A new, cutting-edge new venue, The Boulevard Theatre, is coming soon to Soho, a part of a £40m redevelopment of Walker’s Court “the none-too-salubrious Soho alley once dominated by “world centre of erotic entertainment” the Raymond Revuebar. The Guardian covered the news, saying,” The Boulevard takes its name from a former sister venue to the striptease club, which was part of porn baron Paul Raymond’s empire. As well as staging drama, the original Boulevard became a beer-soaked home to the Comic Strip group of comedians. The stylish new theatre opens to the public later this month with Ghost Quartet, a haunting song cycle by the American composer Dave Malloy, who had a recent Broadway hit with Natasha, Pierre & The Great Comet of 1812.”
The Guardian continues to note that,”Meanwhile, the restaurant walls have been freshly painted pink, the piano is newly installed in the bar and a layer of lace has been laid within the glass bridge that connects the theatre to its box office across the alley and also offers theatregoers a colourful view up bustling Berwick Street market. “Endless” conversations about the theatre’s seating have resulted in a handsome assemblage of freestanding chairs, currently dotted around a revolvable stage. “The challenge was to find something beautiful … yet stackable,” says artistic director Rachel Edwards, looking down at her new home from the balcony, which is itself revolvable.

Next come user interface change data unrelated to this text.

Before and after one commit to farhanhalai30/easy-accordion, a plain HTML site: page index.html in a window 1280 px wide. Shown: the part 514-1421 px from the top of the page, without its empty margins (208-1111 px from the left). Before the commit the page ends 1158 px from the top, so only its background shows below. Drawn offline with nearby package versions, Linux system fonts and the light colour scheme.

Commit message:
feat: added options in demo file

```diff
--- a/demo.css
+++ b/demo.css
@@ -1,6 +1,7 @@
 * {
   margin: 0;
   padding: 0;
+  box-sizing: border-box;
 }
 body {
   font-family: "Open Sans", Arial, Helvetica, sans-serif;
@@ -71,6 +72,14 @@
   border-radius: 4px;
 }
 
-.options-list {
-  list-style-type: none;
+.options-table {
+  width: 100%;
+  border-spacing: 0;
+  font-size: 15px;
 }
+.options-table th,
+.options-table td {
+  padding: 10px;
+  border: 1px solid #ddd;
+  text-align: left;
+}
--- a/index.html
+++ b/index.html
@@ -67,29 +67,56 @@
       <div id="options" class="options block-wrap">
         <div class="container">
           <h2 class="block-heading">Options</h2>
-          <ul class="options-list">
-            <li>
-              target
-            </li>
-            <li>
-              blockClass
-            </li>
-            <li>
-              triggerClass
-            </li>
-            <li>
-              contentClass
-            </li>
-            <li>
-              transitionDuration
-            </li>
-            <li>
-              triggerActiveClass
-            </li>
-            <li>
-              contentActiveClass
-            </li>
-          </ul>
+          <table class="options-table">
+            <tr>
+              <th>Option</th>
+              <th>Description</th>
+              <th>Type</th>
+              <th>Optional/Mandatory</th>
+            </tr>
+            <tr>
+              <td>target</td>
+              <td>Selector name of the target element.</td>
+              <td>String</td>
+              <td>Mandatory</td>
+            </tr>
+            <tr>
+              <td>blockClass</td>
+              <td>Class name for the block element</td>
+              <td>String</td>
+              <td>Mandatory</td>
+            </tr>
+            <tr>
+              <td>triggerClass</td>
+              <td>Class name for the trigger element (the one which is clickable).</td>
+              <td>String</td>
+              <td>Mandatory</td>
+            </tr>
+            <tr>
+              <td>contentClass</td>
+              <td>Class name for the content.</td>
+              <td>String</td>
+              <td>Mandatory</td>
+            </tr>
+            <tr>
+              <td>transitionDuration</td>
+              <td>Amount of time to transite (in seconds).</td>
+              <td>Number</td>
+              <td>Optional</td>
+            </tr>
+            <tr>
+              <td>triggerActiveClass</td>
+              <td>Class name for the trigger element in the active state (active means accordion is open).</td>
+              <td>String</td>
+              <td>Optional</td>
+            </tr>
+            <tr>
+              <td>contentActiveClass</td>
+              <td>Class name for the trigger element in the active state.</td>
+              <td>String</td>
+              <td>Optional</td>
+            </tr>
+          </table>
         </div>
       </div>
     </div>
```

The intimate Boulevard, with a seating capacity of 165, is “my ideal size of theatre” says Edwards, who hopes that the many configurations possible in this tiny but super-flexible new space means audiences will be surprised each time they arrive. Ghost Quartet will be presented in-the-round, with some audience members sharing a lowered inner circle of the stage with the cast of four. Due to its size, most Boulevard shows will have fewer than half a dozen actors, says Edwards. The Cavalcaders, a play by Billy Roche to be directed by Kathy Burke, has a cast of six, the largest in the opening season. “It feels like we’re doing 42nd Street,” she laughs.
Edwards says Ghost Quartet is a fitting opener because “at its heart it’s about what stories are, how we tell them and receive them.” And, without a doubt at the heart of Soho is a ingrained history of story-telling, yarn-spinning and gold old carousing.
To find out more and book tickets visit: https://boulevardtheatre.co.uk/